▸ Work instruction
Find how many lines in the entries below carry the word "data" and answer with only that figure.
>>>>
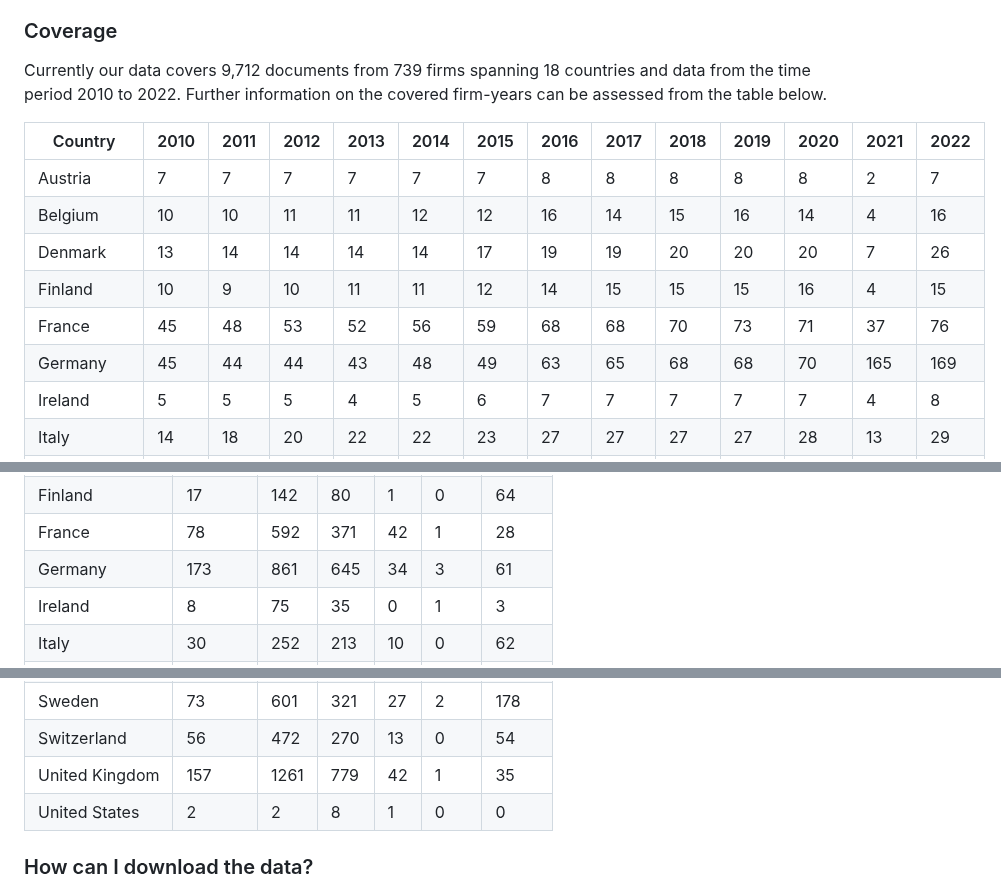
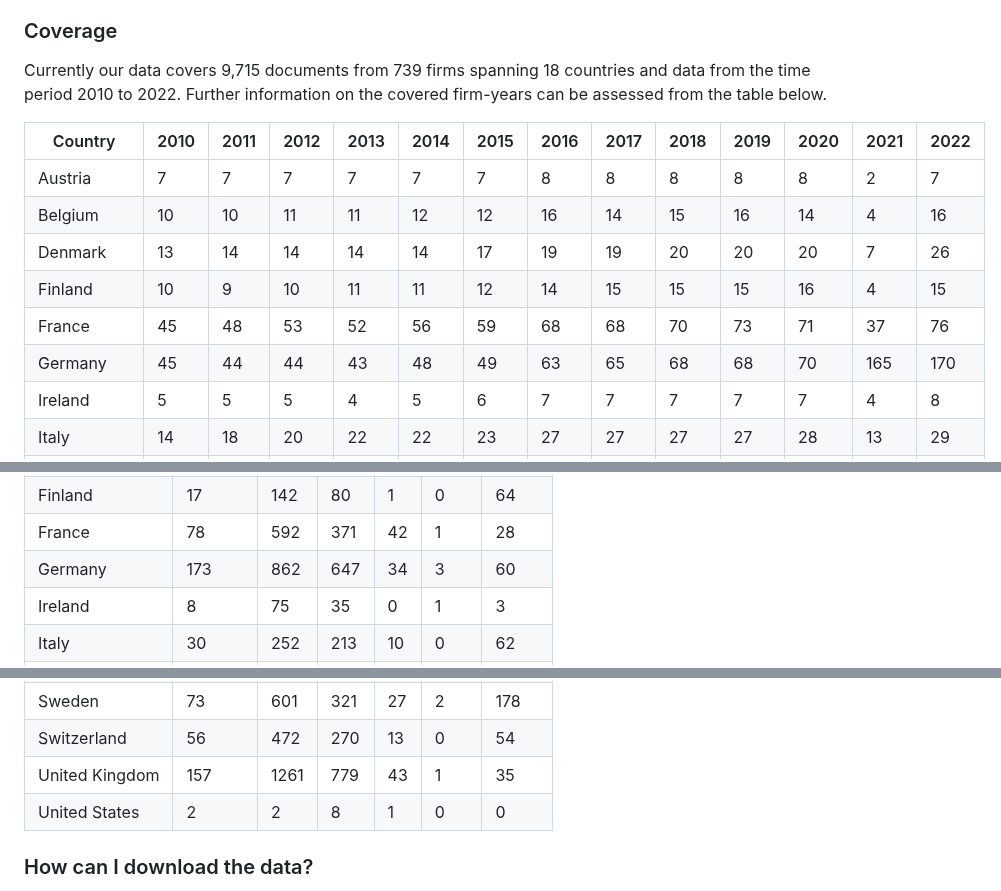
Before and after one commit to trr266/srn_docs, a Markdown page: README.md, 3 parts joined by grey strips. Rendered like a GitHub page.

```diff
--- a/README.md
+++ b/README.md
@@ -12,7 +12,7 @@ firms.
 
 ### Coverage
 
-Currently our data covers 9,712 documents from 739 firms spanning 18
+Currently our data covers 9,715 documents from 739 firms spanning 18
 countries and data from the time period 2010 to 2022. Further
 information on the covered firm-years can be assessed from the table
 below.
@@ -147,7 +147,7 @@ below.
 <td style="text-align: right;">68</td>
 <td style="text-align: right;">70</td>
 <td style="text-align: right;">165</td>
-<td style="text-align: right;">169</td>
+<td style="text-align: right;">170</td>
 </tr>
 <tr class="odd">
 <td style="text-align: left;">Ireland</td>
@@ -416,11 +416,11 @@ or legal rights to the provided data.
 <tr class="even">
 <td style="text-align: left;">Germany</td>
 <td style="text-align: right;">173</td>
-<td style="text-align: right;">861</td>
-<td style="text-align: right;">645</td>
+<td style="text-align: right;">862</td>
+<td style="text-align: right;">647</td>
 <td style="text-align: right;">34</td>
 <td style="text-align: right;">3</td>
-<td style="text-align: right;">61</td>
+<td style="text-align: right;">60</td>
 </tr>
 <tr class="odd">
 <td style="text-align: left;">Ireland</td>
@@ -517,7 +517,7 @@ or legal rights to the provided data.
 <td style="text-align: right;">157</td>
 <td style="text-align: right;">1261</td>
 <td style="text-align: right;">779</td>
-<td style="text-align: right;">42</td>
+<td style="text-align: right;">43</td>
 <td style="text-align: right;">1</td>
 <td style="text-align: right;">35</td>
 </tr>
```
<<<<
▸ Problem solution
5